◆ How to complete this task: Keep only the lines of the material below that contain the word "other". Copy those lines.

◆ Source data:
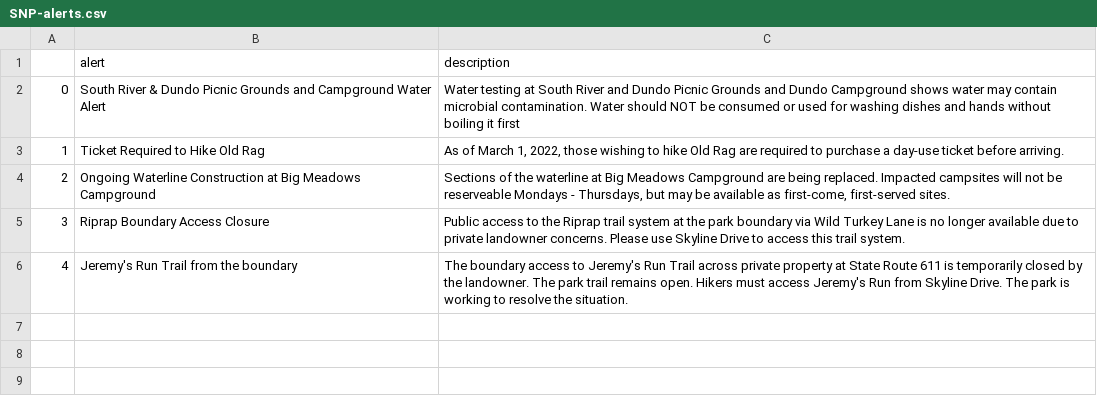
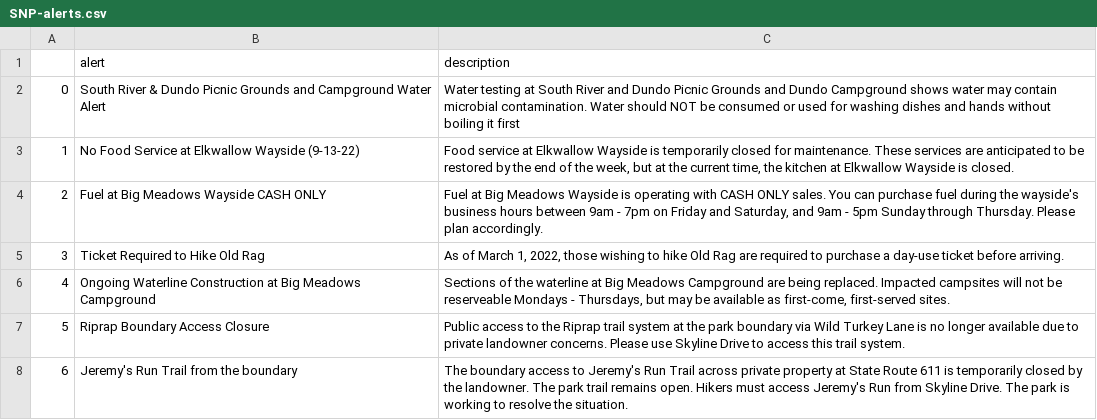
Before and after one commit to amarton/scrape-snp, a CSV file: csv-results/SNP-alerts.csv, drawn as a sheet; addresses are those after the commit; the diff names each change by its address in the sheet, - before the commit and + after, or states it on an @@ line.

```diff
--- a/csv-results/SNP-alerts.csv
+++ b/csv-results/SNP-alerts.csv
+row 3: 1 | No Food Service at Elkwallow Wayside (9-13-22) | Food service at Elkwallow Wayside is temporarily closed for maintenance. These services are anticipated to be restored by the end of the week, but at the current time, the kitchen at Elkwallow Wayside is closed.
+row 4: 2 | Fuel at Big Meadows Wayside CASH ONLY | Fuel at Big Meadows Wayside is operating with CASH ONLY sales. You can purchase fuel during the wayside's business hours between 9am - 7pm on Friday and Saturday, and 9am - 5pm Sunday through Thursday. Please plan accordingly.
@@ column A renumbered from row 5 down @@
```
Also changed, not shown: 1 other file.
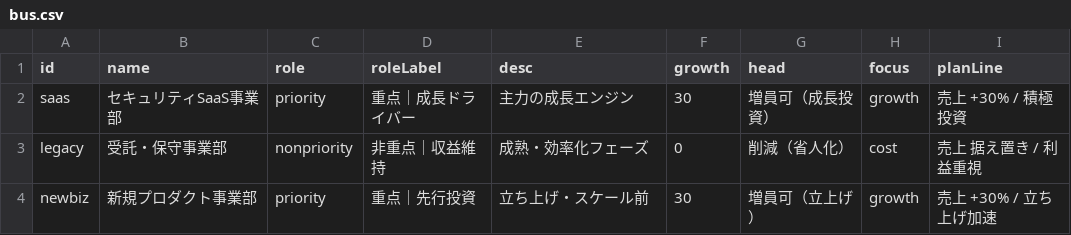
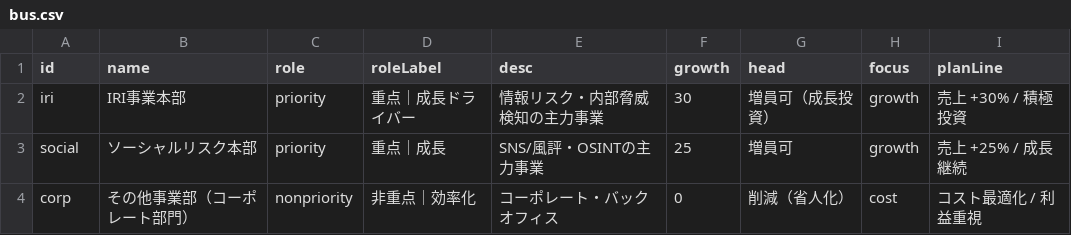
Before and after one commit to takahiro-crypto/michizane, a CSV file: data/bus.csv, drawn as a sheet.

```diff
--- a/data/bus.csv
+++ b/data/bus.csv
@@ -1,4 +1,4 @@
 id,name,role,roleLabel,desc,growth,head,focus,planLine
-saas,セキュリティSaaS事業部,priority,重点｜成長ドライバー,主力の成長エンジン,30,増員可（成長投資）,growth,売上 +30% / 積極投資
-legacy,受託・保守事業部,nonpriority,非重点｜収益維持,成熟・効率化フェーズ,0,削減（省人化）,cost,売上 据え置き / 利益重視
-newbiz,新規プロダクト事業部,priority,重点｜先行投資,立ち上げ・スケール前,30,増員可（立上げ）,growth,売上 +30% / 立ち上げ加速
+iri,IRI事業本部,priority,重点｜成長ドライバー,情報リスク・内部脅威検知の主力事業,30,増員可（成長投資）,growth,売上 +30% / 積極投資
+social,ソーシャルリスク本部,priority,重点｜成長,SNS/風評・OSINTの主力事業,25,増員可,growth,売上 +25% / 成長継続
+corp,その他事業部（コーポレート部門）,nonpriority,非重点｜効率化,コーポレート・バックオフィス,0,削減（省人化）,cost,コスト最適化 / 利益重視
```
Also changed, not shown: data/logs.csv, 1 other file.
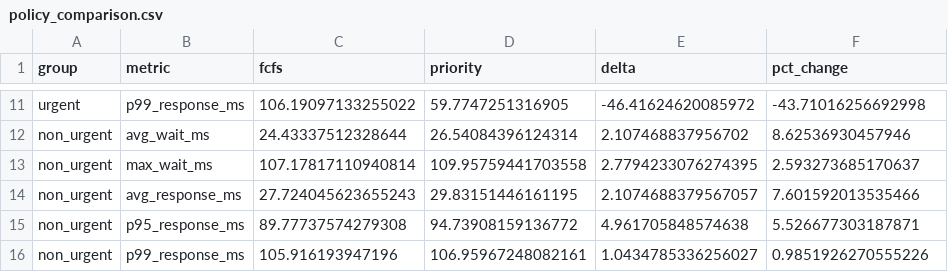
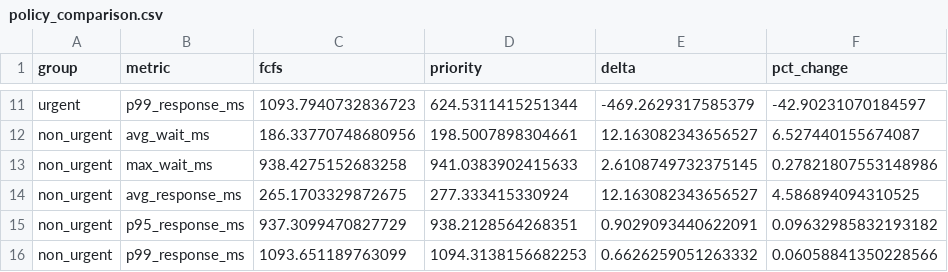
Before and after one commit to SwaraliUpadhyay/f1_scheduler-project, a CSV file: results/policy_comparison.csv, drawn as a sheet; only a part is shown, gaps mark what is left out; the diff covers the shown part only; the diff names each change by its address in the sheet, - before the commit and + after, or states it on an @@ line.

```diff
--- a/results/policy_comparison.csv
+++ b/results/policy_comparison.csv
-C11 (fcfs): 106.19097133255022
+C11 (fcfs): 1093.7940732836723
-D11 (priority): 59.7747251316905
+D11 (priority): 624.5311415251344
-E11 (delta): -46.41624620085972
+E11 (delta): -469.2629317585379
-F11 (pct_change): -43.71016256692998
+F11 (pct_change): -42.90231070184597
-C12 (fcfs): 24.43337512328644
+C12 (fcfs): 186.33770748680956
-D12 (priority): 26.54084396124314
+D12 (priority): 198.5007898304661
-E12 (delta): 2.107468837956702
+E12 (delta): 12.163082343656527
-F12 (pct_change): 8.62536930457946
+F12 (pct_change): 6.527440155674087
-C13 (fcfs): 107.17817110940814
+C13 (fcfs): 938.4275152683258
-D13 (priority): 109.95759441703558
+D13 (priority): 941.0383902415633
-E13 (delta): 2.7794233076274395
+E13 (delta): 2.6108749732375145
-F13 (pct_change): 2.593273685170637
+F13 (pct_change): 0.27821807553148986
-C14 (fcfs): 27.724045623655243
+C14 (fcfs): 265.1703329872675
-D14 (priority): 29.83151446161195
+D14 (priority): 277.333415330924
-E14 (delta): 2.1074688379567057
+E14 (delta): 12.163082343656527
-F14 (pct_change): 7.601592013535466
+F14 (pct_change): 4.586894094310525
-C15 (fcfs): 89.77737574279308
+C15 (fcfs): 937.3099470827729
-D15 (priority): 94.73908159136772
+D15 (priority): 938.2128564268351
-E15 (delta): 4.961705848574638
+E15 (delta): 0.9029093440622091
-F15 (pct_change): 5.526677303187871
+F15 (pct_change): 0.09632985832193182
-C16 (fcfs): 105.916193947196
+C16 (fcfs): 1093.651189763099
-D16 (priority): 106.95967248082161
+D16 (priority): 1094.3138156682253
-E16 (delta): 1.0434785336256027
+E16 (delta): 0.6626259051263332
-F16 (pct_change): 0.9851926270555226
+F16 (pct_change): 0.06058841350228566
```
Also changed, not shown: 32 edited cells elsewhere in this file, 9 other files.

◆ Output for this task:
Also changed, not shown: 1 other file.
Also changed, not shown: data/logs.csv, 1 other file.
Also changed, not shown: 32 edited cells elsewhere in this file, 9 other files.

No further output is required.